Director Florian Gallenberger's film may be set in a real time and place, but The Colony is little more than an exploitative prison break movie, not unlike something Roger Corman would have produced for the drive-in market back in the day, but a lot less fun. The cult leader, Paul Schafer (Michael Nyqvist), and his right hand woman, Gisela (Richenda Carey), are a pair of cartoon villains, never fleshed out or developed in any way that makes them resemble real people. Lena is subjected to varying degrees of abuse at the hands of both, but still manages to look like Emma Watson on the set of a Vanity Fair shoot. Daniel gets beaten so badly by his interrogators that a doctor remarks how he "may never look human again", but a couple of weeks later his boyish good looks have miraculously returned. It's impossible to believe Schafer wouldn't immediately know what they're both up to.




The Colony treats its disturbing subject matter in such a superficial manner it often resembles a Women in Prison exploitation movie, albeit one in which none of the inmates ever take a shower. We learn nothing about the real Colonia Dignidad here, and we're left to fill in blanks throughout. None of the residents ever give a plausible explanation as to why they live under such harsh conditions. Women are subjected to emotional, psychological and physical abuse, which all the men seem to happy to take part in, with no motivation offered for such bizarre compliance. Lena's behaviour is far from credible. For a start, why does she enter the colony rather than informing the German authorities that one of their citizens is being held illegally? Later she puts herself willingly in a position she knows will result in her being abused and likely killed. The biggest questions arise over the odd alliance between Colonia Dignidad and Pinochet's regime, as the movie offers us no clues as to why the latter would seek the aid of an obscure religious cult.



It's all too clear that the film suffers from its attempts to seduce an international audience. Had this been a German language production, it likely would have been able to spend more time painting a realistic portrait of its subject, rather than shoehorning in a Hollywood style romantic thriller plot. It's also highly distracting that Watson speaks with her own English accent while playing a German (I presumed she was playing an Englishwoman until well into the third act), unlike the rest of the cast who are predominantly from that nation, or at least make some effort to convince us of such.
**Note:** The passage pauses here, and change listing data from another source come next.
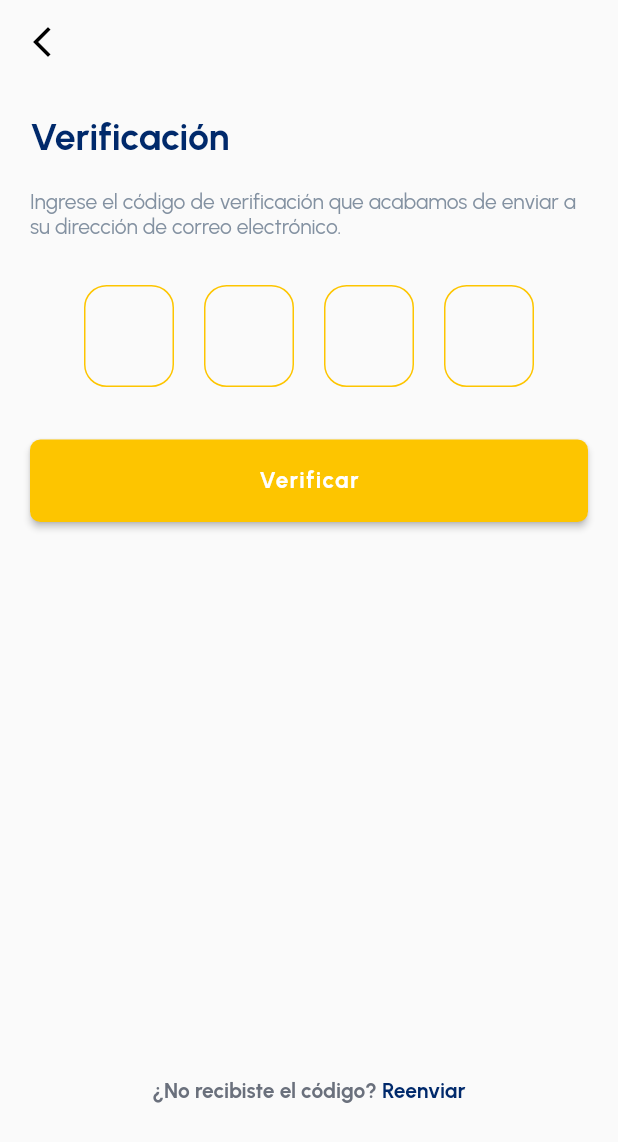
After one commit to AndrewCR2/LUXE, a Flutter app: the Verificacion screen opened by its route, on a phone screen of 412 x 824 dp. The commit adds this screen. Shown: the top 1142 px of the screen. Run offline on Flutter 3.47's test engine with Material 2 defaults, Android fonts, the phone set to English and light mode, and no system bars; our stand-ins replace google_fonts.

Commit message:
verificacion

```diff
--- a/lib/main.dart
+++ b/lib/main.dart
@@ -3,7 +3,8 @@
 import 'package:flutter/material.dart';
 import 'package:luxe/screens/login/login.dart';
 import 'package:luxe/screens/login/olvide_contrase%C3%B1a.dart';
-import 'package:luxe/screens/login/registrse.dart';
+import 'package:luxe/screens/login/registrese.dart';
+import 'package:luxe/screens/login/verificacion.dart';
 
 void main() {
   runApp(const MyApp());
@@ -23,6 +24,7 @@ class MyApp extends StatelessWidget {
           'login': (_) => Login_Page(),
           'registrese': (_) => Registro(),
           'olvide_contraseña': (_) => Olvide_Contra(),
+          'verificacion': (_) => Verificacion(),
         });
   }
 }
--- a/lib/screens/login/olvide_contraseña.dart
+++ b/lib/screens/login/olvide_contraseña.dart
@@ -115,7 +115,14 @@ class _Olvide_ContraState extends State<Olvide_Contra> {
                                   RoundedRectangleBorder(
                                 borderRadius: BorderRadius.circular(7),
                               ))),
-                          onPressed: () {},
+                          onPressed: () {
+                            if (_formKey.currentState!.validate()) {
+                              ScaffoldMessenger.of(context).showSnackBar(
+                                  const SnackBar(
+                                      content: Text('Validando...')));
+                              Navigator.pushNamed(context, 'verificacion');
+                            }
+                          },
                         ),
                       ),
                     ],
--- a/lib/screens/login/registrse.dart
+++ b/lib/screens/login/registrese.dart
@@ -219,7 +219,12 @@ class _RegistroState extends State<Registro> {
                                   RoundedRectangleBorder(
                             borderRadius: BorderRadius.circular(7),
                           ))),
-                      onPressed: () {},
+                      onPressed: () {
+                        if (_formKey.currentState!.validate()) {
+                          ScaffoldMessenger.of(context).showSnackBar(
+                              const SnackBar(content: Text('Validando...')));
+                        }
+                      },
                     ),
                   ),
                 ],
--- /dev/null
+++ b/lib/screens/login/verificacion.dart
@@ -0,0 +1,221 @@
+import 'package:flutter/material.dart';
+import 'package:google_fonts/google_fonts.dart';
+import 'package:luxe/screens/login/olvide_contrase%C3%B1a.dart';
+
+class Verificacion extends StatefulWidget {
+  Verificacion({Key? key}) : super(key: key);
+
+  @override
+  State<Verificacion> createState() => _VerificacionState();
+}
+
+class _VerificacionState extends State<Verificacion> {
+  final _formKey = GlobalKey<FormState>();
+  final txtCorreo = TextEditingController();
+  @override
+  Widget build(BuildContext context) {
+    Size size = MediaQuery.of(context).size;
+    return Scaffold(
+      appBar: AppBar(
+        elevation: 0,
+        backgroundColor: Colors.transparent,
+        leading: IconButton(
+          color: Colors.black,
+          icon: Icon(Icons.arrow_back_ios_new),
+          onPressed: () => {Navigator.of(context).pop()},
+        ),
+      ),
+      body: SingleChildScrollView(
+        child: Container(
+          padding: const EdgeInsets.all(20.0),
+          child: Column(
+            children: <Widget>[
+              Container(
+                alignment: Alignment.centerLeft,
+                child: Text(
+                  'Verificación',
+                  style: GoogleFonts.urbanist(
+                    textStyle: TextStyle(
+                      fontWeight: FontWeight.bold,
+                      fontSize: 25,
+                      color: Color.fromRGBO(0, 41, 107, 1),
+                    ),
+                  ),
+                ),
+              ),
+              SizedBox(
+                height: 20,
+              ),
+              Text(
+                'Ingrese el código de verificación que acabamos de enviar a su dirección de correo electrónico.',
+                style: GoogleFonts.urbanist(
+                  textStyle: TextStyle(
+                    color: Color.fromRGBO(131, 145, 161, 1),
+                  ),
+                ),
+              ),
+              SizedBox(
+                height: 30,
+              ),
+              Form(
+                  key: _formKey,
+                  child: Column(
+                    children: [
+                      Row(
+                        mainAxisAlignment: MainAxisAlignment.center,
+                        children: [
+                          SizedBox(
+                            width: 60,
+                            child: TextFormField(
+                              keyboardType: TextInputType.number,
+                              style: TextStyle(fontSize: 24),
+                              decoration: InputDecoration(
+                                  focusedBorder: OutlineInputBorder(
+                                      borderRadius: BorderRadius.circular(15),
+                                      borderSide: BorderSide(
+                                        color: Color.fromRGBO(131, 145, 161, 1),
+                                      )),
+                                  enabledBorder: OutlineInputBorder(
+                                      borderRadius: BorderRadius.circular(15),
+                                      borderSide: BorderSide(
+                                        color: Color.fromRGBO(253, 197, 0, 1),
+                                      ))),
+                            ),
+                          ),
+                          SizedBox(
+                            width: 20,
+                          ),
+                          SizedBox(
+                            width: 60,
+                            child: TextFormField(
+                              keyboardType: TextInputType.number,
+                              style: TextStyle(fontSize: 24),
+                              decoration: InputDecoration(
+                                  focusedBorder: OutlineInputBorder(
+                                      borderRadius: BorderRadius.circular(15),
+                                      borderSide: BorderSide(
+                                        color: Color.fromRGBO(131, 145, 161, 1),
+                                      )),
+                                  enabledBorder: OutlineInputBorder(
+                                      borderRadius: BorderRadius.circular(15),
+                                      borderSide: BorderSide(
+                                        color: Color.fromRGBO(253, 197, 0, 1),
+                                      ))),
+                            ),
+                          ),
+                          SizedBox(
+                            width: 20,
+                          ),
+                          SizedBox(
+                            width: 60,
+                            child: TextFormField(
+                              keyboardType: TextInputType.number,
+                              style: TextStyle(fontSize: 24),
+                              decoration: InputDecoration(
+                                  focusedBorder: OutlineInputBorder(
+                                      borderRadius: BorderRadius.circular(15),
+                                      borderSide: BorderSide(
+                                        color: Color.fromRGBO(131, 145, 161, 1),
+                                      )),
+                                  enabledBorder: OutlineInputBorder(
+                                      borderRadius: BorderRadius.circular(15),
+                                      borderSide: BorderSide(
+                                        color: Color.fromRGBO(253, 197, 0, 1),
+                                      ))),
+                            ),
+                          ),
+                          SizedBox(
+                            width: 20,
+                          ),
+                          SizedBox(
+                            width: 60,
+                            child: TextFormField(
+                              keyboardType: TextInputType.number,
+                              style: TextStyle(fontSize: 24),
+                              decoration: InputDecoration(
+                                  focusedBorder: OutlineInputBorder(
+                                      borderRadius: BorderRadius.circular(15),
+                                      borderSide: BorderSide(
+                                        color: Color.fromRGBO(131, 145, 161, 1),
+                                      )),
+                                  enabledBorder: OutlineInputBorder(
+                                      borderRadius: BorderRadius.circular(15),
+                                      borderSide: BorderSide(
+                                        color: Color.fromRGBO(253, 197, 0, 1),
+                                      ))),
+                            ),
+                          )
+                        ],
+                      ),
+                      SizedBox(
+                        height: 35,
+                      ),
+                      Container(
+                        width: double.infinity,
+                        height: 55,
+                        child: ElevatedButton(
+                          child: Text(
+                            'Verificar',
+                            style: GoogleFonts.urbanist(
+                              textStyle: TextStyle(
+                                  fontWeight: FontWeight.bold,
+                                  fontSize: 15,
+                                  color: Colors.white,
+                                  letterSpacing: 1),
+                            ),
+                          ),
+                          style: ButtonStyle(
+                              backgroundColor: MaterialStateProperty.all<Color>(
+                                Color.fromRGBO(253, 197, 0, 1),
+                              ),
+                              shape: MaterialStateProperty.all<
+                                      RoundedRectangleBorder>(
+                                  RoundedRectangleBorder(
+                                borderRadius: BorderRadius.circular(7),
+                              ))),
+                          onPressed: () {
+                            if (_formKey.currentState!.validate()) {
+                              ScaffoldMessenger.of(context).showSnackBar(
+                                  const SnackBar(
+                                      content: Text('Validando...')));
+                            }
+                          },
+                        ),
+                      ),
+                      SizedBox(
+                        height: size.height * 0.45,
+                      ),
+                      Row(
+                        mainAxisAlignment: MainAxisAlignment.center,
+                        children: [
+                          Text(
+                            '¿No recibiste el código? ',
+                            style: GoogleFonts.urbanist(
+                              textStyle: TextStyle(
+                                  fontWeight: FontWeight.bold,
+                                  color: Color.fromRGBO(106, 112, 124, 1)),
+                            ),
+                          ),
+                          GestureDetector(
+                            child: Text(
+                              'Reenviar',
+                              style: GoogleFonts.urbanist(
+                                textStyle: TextStyle(
+                                  fontWeight: FontWeight.bold,
+                                  color: Color.fromRGBO(0, 41, 107, 1),
+                                ),
+                              ),
+                            ),
+                            onTap: () {},
+                          )
+                        ],
+                      )
+                    ],
+                  ))
+            ],
+          ),
+        ),
+      ),
+    );
+  }
+}
```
There's definitely a film to be made of this fascinating subject, but it will require a lot more subtlety and nuance than what's offered here, and will probably take a filmmaker from Chile to do it justice. Pablo Larrain, we're looking at you.

Extras:

Alongside its UK cinema release on July 1st, the film will be available to stream from We Are Colony, who offer a package of bonus content featuring b-roll footage, a short interview with Watson, production notes and cast and crew profiles.


Don't Be Greedy, Share This Post



discussion by